* [Work order]
Check each line of the records below and collect those that include the word "react".

(Front-end code change data)
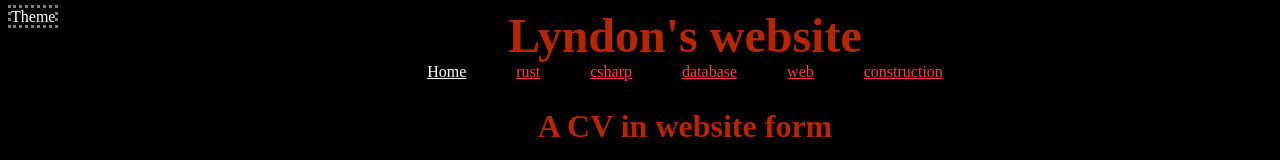
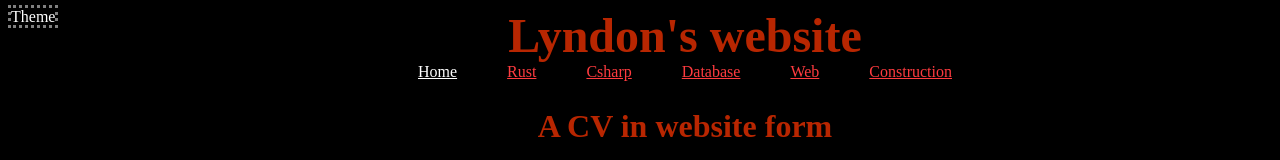
Before and after one commit to Lyndon-Mackay/lyndon-mackay.github.io, a Vue app: page / in a window 1280 px wide. Shown: the top 160 px of the page. Built offline with nearby package versions, Linux system fonts and the light colour scheme.

Commit message:
Capitalise Page links

```diff
--- a/src/router/index.ts
+++ b/src/router/index.ts
@@ -3,13 +3,13 @@ import HomeView from '../views/HomeView.vue'
 
 const routes = [
   { path: '/', name: 'Home', component: HomeView },
-  { path: '/rust', name: 'rust', component: () => import('../views/RustView.vue') },
-  { path: '/csharp', name: 'csharp', component: () => import('../views/CsharpView.vue') },
-  { path: '/database', name: 'database', component: () => import('../views/DatabaseView.vue') },
-  { path: '/web', name: 'web', component: () => import('../views/WebdevelopmentView.vue') },
+  { path: '/rust', name: 'Rust', component: () => import('../views/RustView.vue') },
+  { path: '/csharp', name: 'Csharp', component: () => import('../views/CsharpView.vue') },
+  { path: '/database', name: 'Database', component: () => import('../views/DatabaseView.vue') },
+  { path: '/web', name: 'Web', component: () => import('../views/WebdevelopmentView.vue') },
   {
     path: '/construction',
-    name: 'construction',
+    name: 'Construction',
     component: () => import('../views/ConstructionView.vue')
   }
 ]
```
Also changed, not shown: 12 other files (tests, documents, lock files or other folders).
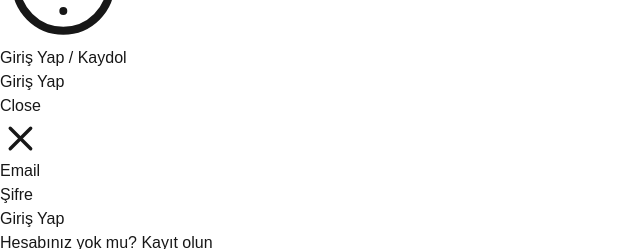
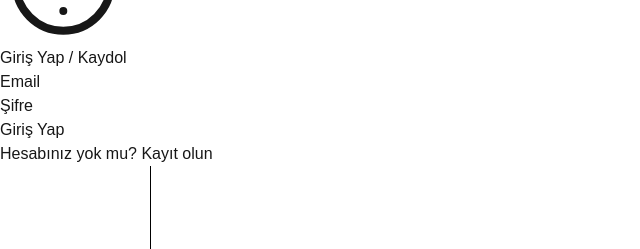
Before and after one commit to nuricanacar/falcim-app, a Next.js app: page / in a window 1280 px wide. Both pictures are taken after a click on the button "Giriş Yap / Kaydol". Shown: the part 551-800 px from the top of the page, without its empty margins (0-640 px from the left). Built offline with nearby package versions, Linux system fonts and the light colour scheme.

Commit message:
login register succesfully

```diff
--- a/src/app/components/loggedp.js
+++ b/src/app/components/loggedp.js
@@ -47,7 +47,7 @@ export default function ExampleMenu() {
               <Menu.Item>
                 {({ active }) => (
                   <a
-                    href="/pages/profil"
+                    href="/api/profil"
                     className={classNames(
                       active ? 'bg-gray-100' : '',
                       'block px-4 py-2 text-sm text-gray-700'
@@ -60,7 +60,7 @@ export default function ExampleMenu() {
               <Menu.Item>
                 {({ active }) => (
                   <a
-                    href="/pages/siparis"
+                    href="/api/siparis"
                     className={classNames(
                       active ? 'bg-gray-100' : '',
                       'block px-4 py-2 text-sm text-gray-700'
@@ -73,7 +73,7 @@ export default function ExampleMenu() {
               <Menu.Item>
                 {({ active }) => (
                   <a
-                    href="/pages/siparis"
+                    href="/api/siparis"
                     className={classNames(
                       active ? 'bg-gray-100' : '',
                       'block px-4 py-2 text-sm text-gray-700'
--- a/src/app/components/loginp.js
+++ b/src/app/components/loginp.js
@@ -14,6 +14,7 @@ export default function LoginSignup({ setLoginStatus }) {
     role: "",
   });
   const [error, setError] = useState("");
+  const [loading, setLoading] = useState(false); // Yüklenme durumu için state
   const [showPassword, setShowPassword] = useState(false);
   const [initialClickInside, setInitialClickInside] = useState(false);
 
@@ -44,6 +45,7 @@ export default function LoginSignup({ setLoginStatus }) {
       return;
     }
 
+    setLoading(true); // Yüklenme durumu başlat
     try {
       const response = await fetch(url, {
         method: "POST",
@@ -56,11 +58,30 @@ export default function LoginSignup({ setLoginStatus }) {
       if (!response.ok) {
         setError(data.error || "Bir hata oluştu");
       } else {
-        alert(isLogin ? "Giriş başarılı" : "Kayıt başarılı");
         setError("");
 
-        // Kullanıcı giriş yaparsa, durumu üst komponent ile paylaş
-        if (isLogin) {
+        if (!isLogin) {
+          // Kullanıcı kayıt olduysa, otomatik giriş yap
+          const loginResponse = await fetch("/api/auth/login", {
+            method: "POST",
+            headers: { "Content-Type": "application/json" },
+            body: JSON.stringify({
+              email: formData.email,
+              password: formData.password,
+            }),
+          });
+
+          const loginData = await loginResponse.json();
+
+          if (!loginResponse.ok) {
+            setError(loginData.error || "Otomatik giriş başarısız oldu");
+          } else {
+            // Oturum durumunu kaydet ve giriş yap
+            localStorage.setItem("authToken", loginData.token);
+            setLoginStatus(true);
+            setIsOpen(false);
+          }
+        } else {
           setLoginStatus(true);
           setIsOpen(false);
         }
@@ -78,6 +99,8 @@ export default function LoginSignup({ setLoginStatus }) {
     } catch (error) {
       console.error("Hata:", error);
       setError("Bir hata oluştu");
+    } finally {
+      setLoading(false); // Yüklenme durumu sona erdir
     }
   };
 
@@ -112,31 +135,12 @@ export default function LoginSignup({ setLoginStatus }) {
             className="modal-content bg-white rounded-lg shadow-xl p-8 w-full max-w-md"
             onClick={(e) => e.stopPropagation()}
           >
-            <div className="flex justify-between items-center mb-6">
-              <h2 className="text-2xl font-bold text-gray-900">
-                {isLogin ? "Giriş Yap" : "Kayıt Ol"}
-              </h2>
-              <button
-                onClick={() => setIsOpen(false)}
-                className="text-gray-400 hover:text-gray-600"
-              >
-                <span className="sr-only">Close</span>
-                <svg
-                  className="h-6 w-6"
-                  fill="none"
-                  viewBox="0 0 24 24"
-                  stroke="currentColor"
-                >
-                  <path
-                    strokeLinecap="round"
-                    strokeLinejoin="round"
-                    strokeWidth={2}
-                    d="M6 18L18 6M6 6l12 12"
-                  />
-                </svg>
-              </button>
+            {loading ? ( // Yüklenme durumu
+              <div className="flex items-center justify-center">
+                <div className="loader border-t-4 border-indigo-600 rounded-full w-12 h-12 animate-spin"></div>
+                <p className="ml-4 text-indigo-600">Yükleniyor...</p>
               </div>
-
+            ) : (
               <form onSubmit={handleSubmit} className="space-y-6">
                 {!isLogin && (
                   <div className="flex gap-4">
@@ -200,7 +204,10 @@ export default function LoginSignup({ setLoginStatus }) {
                 </div>
 
                 <div className="relative">
-                <label htmlFor="password" className="block text-sm font-medium text-gray-700">
+                  <label
+                    htmlFor="password"
+                    className="block text-sm font-medium text-gray-700"
+                  >
                     Şifre
                   </label>
                   <input
@@ -304,6 +311,7 @@ export default function LoginSignup({ setLoginStatus }) {
                   </button>
                 </div>
               </form>
+            )}
           </div>
         </div>
       )}
--- a/src/app/components/navbar.js
+++ b/src/app/components/navbar.js
@@ -71,9 +71,9 @@ export default function Example() {
                   Ana Sayfa
                   </Link>
                   <Link
-                   href="/pages/falcilar"
+                   href="/api/falcilar"
                    className={`inline-flex items-center px-1 pt-1 text-sm font-medium ${
-                    pathname === "/pages/falcilar"
+                    pathname === "/api/falcilar"
                       ? "border-b-2 border-indigo-500 text-gray-900"
                       : "border-b-2 border-transparent text-gray-500 hover:border-gray-300 hover:text-gray-700"
                   }`}
@@ -81,9 +81,9 @@ export default function Example() {
                   Falcılar
                   </Link>
                   <Link
-                   href="/pages/ilanlar"
+                   href="/api/ilanlar"
                    className={`inline-flex items-center px-1 pt-1 text-sm font-medium ${
-                    pathname === "/pages/ilanlar"
+                    pathname === "/api/ilanlar"
                       ? "border-b-2 border-indigo-500 text-gray-900"
                       : "border-b-2 border-transparent text-gray-500 hover:border-gray-300 hover:text-gray-700"
                   }`}
@@ -91,9 +91,9 @@ export default function Example() {
                   İlanlar
                   </Link>
                   <Link
-                   href="/pages/kesfet"
+                   href="/api/kesfet"
                    className={`inline-flex items-center px-1 pt-1 text-sm font-medium ${
-                    pathname === "/pages/kesfet"
+                    pathname === "/api/kesfet"
                       ? "border-b-2 border-indigo-500 text-gray-900"
                       : "border-b-2 border-transparent text-gray-500 hover:border-gray-300 hover:text-gray-700"
                   }`}
@@ -126,21 +126,21 @@ export default function Example() {
               </Disclosure.Button>
               <Disclosure.Button
                 as="a"
-                href="/pages/falcilar"
+                href="/api/falcilar"
                 className="block border-l-4 border-transparent py-2 pl-3 pr-4 text-base font-medium text-gray-500 hover:border-gray-300 hover:bg-gray-50 hover:text-gray-700 sm:pl-5 sm:pr-6"
               >
                 Falcılar
               </Disclosure.Button>
               <Disclosure.Button
                 as="a"
-                href="/pages/ilanlar"
+                href="/api/ilanlar"
                 className="block border-l-4 border-transparent py-2 pl-3 pr-4 text-base font-medium text-gray-500 hover:border-gray-300 hover:bg-gray-50 hover:text-gray-700 sm:pl-5 sm:pr-6"
               >
                 İlanlar
               </Disclosure.Button>
               <Disclosure.Button
                 as="a"
-                href="/pages/kesfet"
+                href="/api/kesfet"
                 className="block border-l-4 border-transparent py-2 pl-3 pr-4 text-base font-medium text-gray-500 hover:border-gray-300 hover:bg-gray-50 hover:text-gray-700 sm:pl-5 sm:pr-6"
               >
                 Keşfet
@@ -178,7 +178,7 @@ export default function Example() {
                 </Disclosure.Button>
                 <Disclosure.Button
                   as="a"
-                  href="/pages/siparis"
+                  href="/api/siparis"
                   className="block px-4 py-2 text-base font-medium text-gray-500 hover:bg-gray-100 hover:text-gray-800 sm:px-6"
                 >
                   Siparişlerim
--- a/src/app/page.js
+++ b/src/app/page.js
@@ -8,6 +8,7 @@ import { useState } from 'react'
 import { Dialog } from '@headlessui/react'
 import { Bars3Icon, XMarkIcon } from '@heroicons/react/24/outline'
 import Link from 'next/link'
+
 
 const stats = [
   { label: 'Bakılan Fal', value: '44 million' },
@@ -155,6 +156,7 @@ export default function Example() {
     setIsLoggedIn(false); // This sets the login status to true
   };
   return (
+
     <div className="bg-white">
     <Navbar isLoggedIn={isLoggedIn} handleLogin={handleLogin}/>
       <main className="isolate">
@@ -476,5 +478,6 @@ export default function Example() {
         </p>
       </footer>
     </div>
+
   )
 }
```
Lines whose indentation alone changed are shown as unchanged.
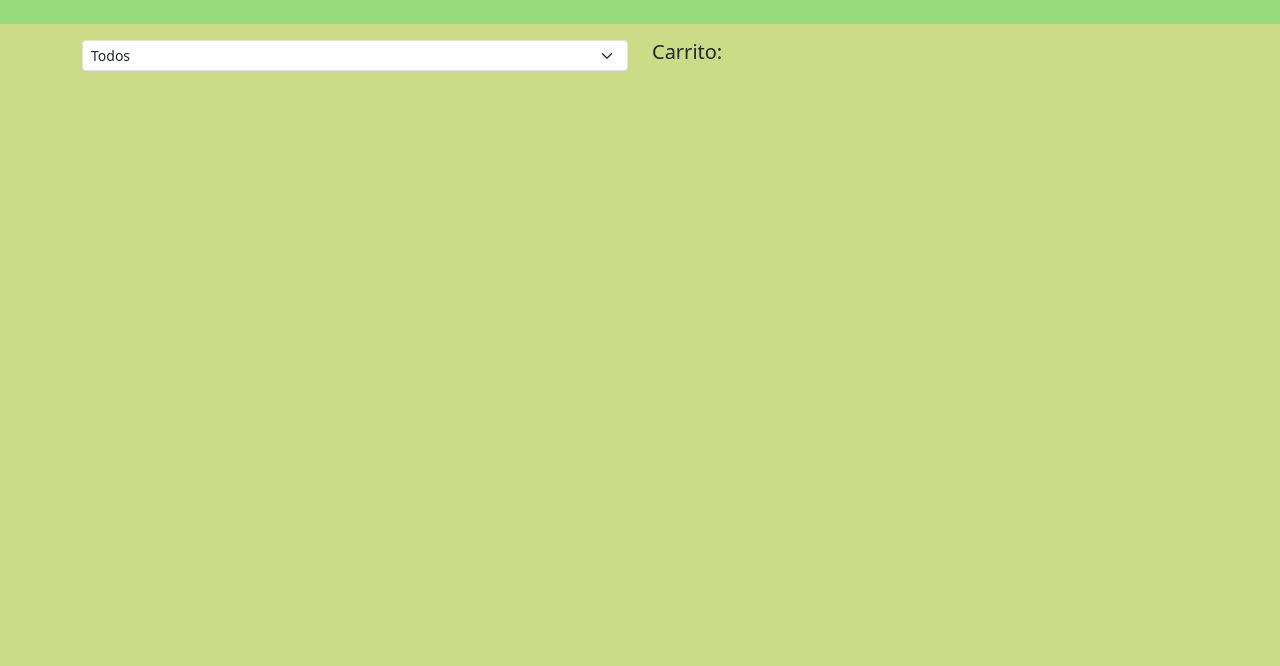
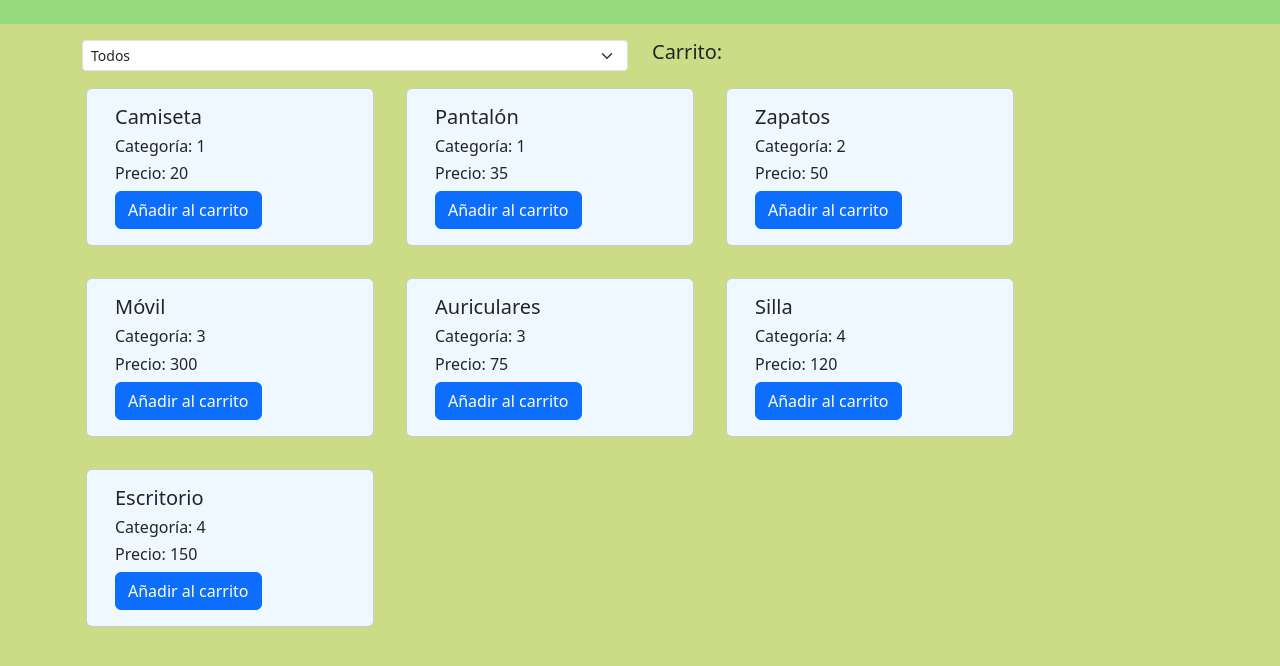
Before and after one commit to samcastroca/tienda-interactiva1.0, a plain HTML site: page index.html in a window 1280 px wide. Shown: the part 116-782 px from the top of the page. Drawn offline with nearby package versions, Linux system fonts and the light colour scheme.

Commit message:
Creación de onload para cargar productos

```diff
--- a/index.html
+++ b/index.html
@@ -7,7 +7,7 @@
     <link href="https://cdn.jsdelivr.net/npm/bootstrap@5.3.6/dist/css/bootstrap.min.css" rel="stylesheet" integrity="sha384-4Q6Gf2aSP4eDXB8Miphtr37CMZZQ5oXLH2yaXMJ2w8e2ZtHTl7GptT4jmndRuHDT" crossorigin="anonymous">
     <link rel="stylesheet" href="style.css">
 </head>
-<body>
+<body onload="init()">
     <div class="container-fluid" id="encabezado">
         <div class="text-center p-4 ">
             <h1>D1</h1>
@@ -30,6 +30,7 @@
             </div>
 
         </div>
+        <div class="row" id="productos"></div>
     </div>
 
     <script src="https://cdn.jsdelivr.net/npm/bootstrap@5.3.6/dist/js/bootstrap.bundle.min.js" integrity="sha384-j1CDi7MgGQ12Z7Qab0qlWQ/Qqz24Gc6BM0thvEMVjHnfYGF0rmFCozFSxQBxwHKO" crossorigin="anonymous"></script>
--- a/script.js
+++ b/script.js
@@ -0,0 +1,26 @@
+const productos = [
+    { nombre: "Camiseta", categoria: 1, precio: 20 },
+    { nombre: "Pantalón", categoria: 1, precio: 35 },
+    { nombre: "Zapatos", categoria: 2, precio: 50 },
+    { nombre: "Móvil", categoria: 3, precio: 300 },
+    { nombre: "Auriculares", categoria: 3, precio: 75 },
+    { nombre: "Silla", categoria: 4, precio: 120 },
+    { nombre: "Escritorio", categoria: 4, precio: 150 }
+  ];
+
+function init() {
+
+
+    var productoSec = document.getElementById("productos")
+    for (const producto of productos){
+        productoSec.innerHTML+= `<div class="card m-3 col-3 productoH" style="width: 18rem;">
+  <div class="card-body">
+    <h5 class="card-title">${producto["nombre"]}</h5>
+    <h6>Categoría: ${producto["categoria"]}</h6>
+    <h6>Precio: ${producto["precio"]}</h6>
+    <a href="#" class="btn btn-primary">Añadir al carrito</a>
+  </div>
+</div>`
+    }
+
+}
--- a/style.css
+++ b/style.css
@@ -11,3 +11,11 @@ h1 {
     font-weight: bold;
     font-size: 70px;
 }
+
+.productoH {
+    background-color: aliceblue;
+}
+
+.productoH:hover {
+    background-color: rgba(128, 128, 128, 0.219);
+}
```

* [Final answer]
@@ -8,6 +8,7 @@ import { useState } from 'react'
 import { Dialog } from '@headlessui/react'
 import { Bars3Icon, XMarkIcon } from '@heroicons/react/24/outline'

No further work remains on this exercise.